North Carolina's Outer Banks also tend to loom in my dreams as an expanse of dooms lowering to the ocean. I have an entire genre of nightmares, each relying on my different position in this world for its particular plot twist. Sometimes I am on the top floor of a house and the ocean surrounds everything, almost peaceful if not for the implication of loneliness and devastation. Sometimes I am right where the shore meets the water when I realize I am facing a gigantic wall of water. Sometimes I am father away, trying to rescue something. Various people have told me the best way to handle the fear in such dreams would be to enter the water, but this has only happened once: in my one view of a benevolent ocean, I could breathe underwater and play with friends as the wave rushed overhead, and the feeling was half jacuzzi, half surfing.

I want a politics of optimism. I want not to be ruled by fear. How I get from these fairly raw emotions to particular policies is, of course, always chancy, and often my reactions are prior to any sort of reasoning whatsoever. Tell me we are caught in a great wave of history, and I will recoil. Tell me to shoot at something, and I will assume it has as much effect as shooting at a tsunami. Tell me to overcome my own anxieties and limitations, to leap in or rise up, and I am likely to sign on. But mostly I would love to see again a politics that accepts how surreal at root so much politics is.

Wednesday, September 01, 2010

On Being Boring

My previous post is very boring. Not only are lists boring, but within moments of posting this one I had echoing in my head the speech the Jack Black character makes about some list that combines standards with a few curves thrown in just to make you seem slightly original. Polythene Pam, you expose me.

I was born in Heidelberg in the immediate aftermath of the breakup of the Beatles (after Abbey Road and just before Let it Be). I was unaware of the extent of the tragedy of John Lennon's death, even after my pacifist elementary school teacher had us all study the lyrics to "Imagine." I liked the song just fine, but a ten-year old boy's interest tend toward (I can't honestly remember what... I think Blondie). I didn't listen to the Beatles until my buddy Chip brought over the White Album. I remember him with a big grin on his face mouthing "Bang bang, shoot shoot" on "Happiness is a Warm Gun." We were sitting in an odd part of my old house, a narrow sort of wing off of the living room which featured mostly bookshelves, my parents' record player, and a smallish bar. For months thereafter I listened to cassettes of Sgt Pepper and Rubber Soul and Revolver, and discovered to my delight that my parents (whose collection was otherwise disappointing) had a copy of Abbey Road.

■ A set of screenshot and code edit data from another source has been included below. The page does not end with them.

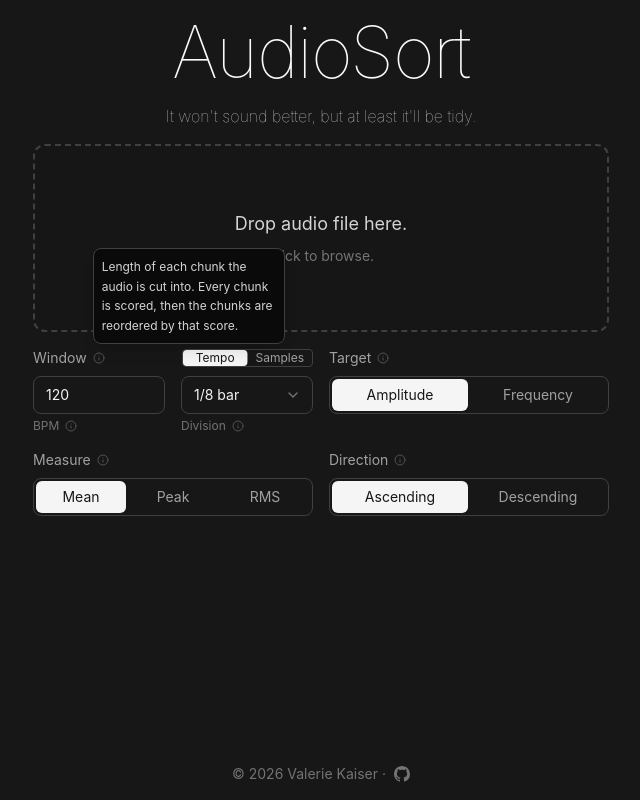
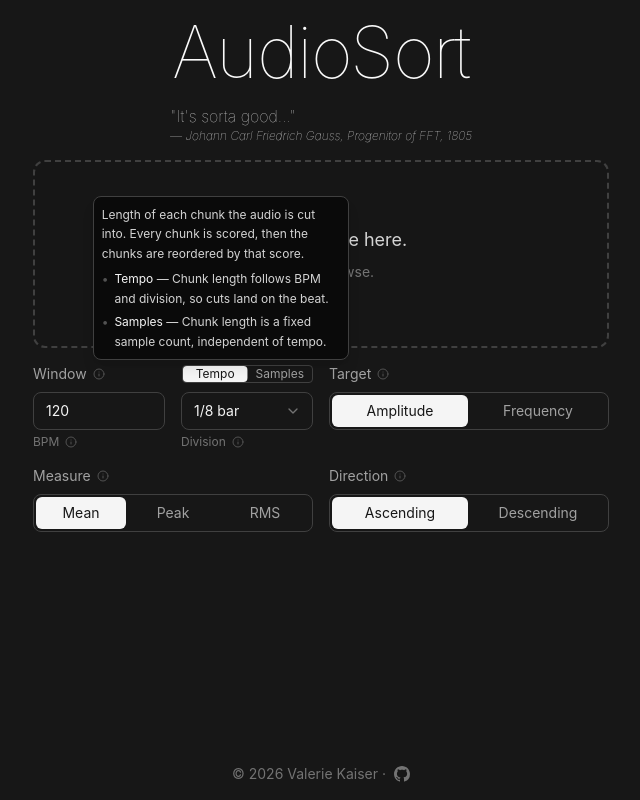
Before and after one commit to V-A-Kaiser/AudioSort, a SvelteKit app: page / in a window 1280 px wide. Both pictures are taken after a click on the button 417 px from the left and 358 px from the top of the page. Shown: the whole page, without its empty margins (319-959 px from the left). Built offline with nearby package versions, Linux system fonts and the light colour scheme.

Commit message:
Modified the subtitle.

```diff
--- a/src/routes/+page.svelte
+++ b/src/routes/+page.svelte
@@ -280,7 +280,10 @@
       </span>
     {/each}
   </h1>
-  <h2 class="font-thin text-neutral-300">It won't sound better, but at least it'll be tidy.</h2>
+  <div>
+    <h2 class="font-thin text-neutral-300">"It's sorta good..."</h2>
+    <h3 class="text-xs font-thin italic">— Johann Carl Friedrich Gauss, Progenitor of FFT, 1805</h3>
+  </div>
 
   {#if file}
     <div
@@ -295,14 +298,22 @@
     <Dropzone onfile={(dropped) => (file = dropped)} />
   {/if}
 
-  {#snippet info(text: string, align: "start" | "end" | "split")}
+  {#snippet info(
+    text: string,
+    align: "start" | "end" | "split",
+    points: readonly [string, string][] = []
+  )}
     <span class="group relative inline-flex items-center">
-      <button type="button" aria-label={text} class="cursor-help">
+      <button
+        type="button"
+        aria-label="{text} {points.map(([term, detail]) => `${term}: ${detail}`).join(' ')}"
+        class="cursor-help"
+      >
         <Info size={12} class="text-neutral-600 transition-colors group-hover:text-neutral-300" />
       </button>
       <span
         aria-hidden="true"
-        class="pointer-events-none absolute bottom-full z-10 mb-2 w-36 rounded-lg border border-neutral-700 bg-neutral-950 p-2 text-xs leading-relaxed font-normal text-neutral-300 opacity-0 shadow-lg transition-opacity group-focus-within:opacity-100 group-hover:opacity-100 sm:w-48 {align ===
+        class="pointer-events-none absolute bottom-full z-10 mb-2 w-52 rounded-lg border border-neutral-700 bg-neutral-950 p-2 text-xs leading-relaxed font-normal text-neutral-300 opacity-0 shadow-lg transition-opacity group-focus-within:opacity-100 group-hover:opacity-100 sm:w-64 {align ===
         'start'
           ? 'left-0'
           : align === 'end'
@@ -310,6 +321,17 @@
             : 'left-0 xs:right-0 xs:left-auto'}"
       >
         {text}
+
+        {#if points.length}
+          <ul class="mt-1.5 flex flex-col gap-1">
+            {#each points as [term, detail] (term)}
+              <li class="flex gap-1.5">
+                <span aria-hidden="true" class="text-neutral-600">&bull;</span>
+                <span><span class="text-neutral-100">{term}</span> &mdash; {detail}</span>
+              </li>
+            {/each}
+          </ul>
+        {/if}
       </span>
     </span>
   {/snippet}
@@ -377,7 +399,11 @@
           Window
           {@render info(
             "Length of each chunk the audio is cut into. Every chunk is scored, then the chunks are reordered by that score.",
-            "start"
+            "start",
+            [
+              ["Tempo", "Chunk length follows BPM and division, so cuts land on the beat."],
+              ["Samples", "Chunk length is a fixed sample count, independent of tempo."]
+            ]
           )}
         </span>
         {@render modeSwitch()}
@@ -399,7 +425,14 @@
               BPM
               {@render info(
                 "Tempo used to size the chunks. Detected from the file on load; type over it to correct a bad guess.",
-                "start"
+                "start",
+                [
+                  [
+                    "Detected",
+                    "Estimated from the file on load; correct it if the guess sounds off."
+                  ],
+                  ["Typed", "Arrows step by whole numbers, but decimals can still be typed."]
+                ]
               )}
             </span>
           </label>
@@ -420,7 +453,14 @@
               Division
               {@render info(
                 "How much musical time each chunk covers, assuming 4/4. With the tempo, this sets the chunk length.",
-                "end"
+                "end",
+                [
+                  [
+                    "Fractions",
+                    "1/64 to 1/2 bar cut within the beat, giving more and shorter chunks."
+                  ],
+                  ["Whole bars", "1 to 4 bars keep phrases intact, rearranging sections not beats."]
+                ]
               )}
             </span>
           </label>
@@ -443,7 +483,11 @@
         Target
         {@render info(
           "What each chunk is scored on: Amplitude for how loud it is, Frequency for how bright it is.",
-          "split"
+          "split",
+          [
+            ["Amplitude", "Scores loudness from the chunk\u2019s sample values."],
+            ["Frequency", "Scores brightness from an FFT of the chunk\u2019s spectrum."]
+          ]
         )}
       </span>
       {@render choices(targets, target, (value) => (target = value as typeof target))}
@@ -454,7 +498,12 @@
         Measure
         {@render info(
           "How a chunk becomes one number. Mean averages it, Peak takes the extreme, RMS weights louder parts more.",
-          "start"
+          "start",
+          [
+            ["Mean", "Average over the chunk: mean level, or spectral centroid for Frequency."],
+            ["Peak", "The single extreme: loudest sample, or the loudest bin\u2019s frequency."],
+            ["RMS", "Root mean square, weighting louder parts more heavily than Mean."]
+          ]
         )}
       </span>
       {@render choices(measures, measure, (value) => (measure = value as typeof measure))}
@@ -465,7 +514,11 @@
         Direction
         {@render info(
           "Which end the sort starts from. Ascending puts the quietest or darkest chunks first.",
-          "split"
+          "split",
+          [
+            ["Ascending", "Lowest scores first, so quietest or darkest."],
+            ["Descending", "Highest scores first, so loudest or brightest."]
+          ]
         )}
       </span>
       {@render choices(directions, direction, (value) => (direction = value as typeof direction))}
```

Probably my peculiar sense of the passage of time, of decades and of eras, has as much to do with those months as with anything else. It turns out, according to Billboard, that the number one song of 1970 was "Raindrops Keep Falling on My Head."

A small coda: a little before I latched on to the small, sad youth culture of John Hughes movies, the Violent Femmes, and others unimpressed with Morning in America, and it may have been a matter of months, I was at a dance somewhere. "Hard Days Night" came on, and I danced, leaping up and down alone. It gave me a way to make it through to college, a little bubble to ride out adolescence. Thinking of it now, it's not the same as nostalgia. It was a tool, and that tool gave me a particular sense of history, one that skewed some things and clarified others. It was very interesting to me, yet now seems banal in the telling, a lot like my list.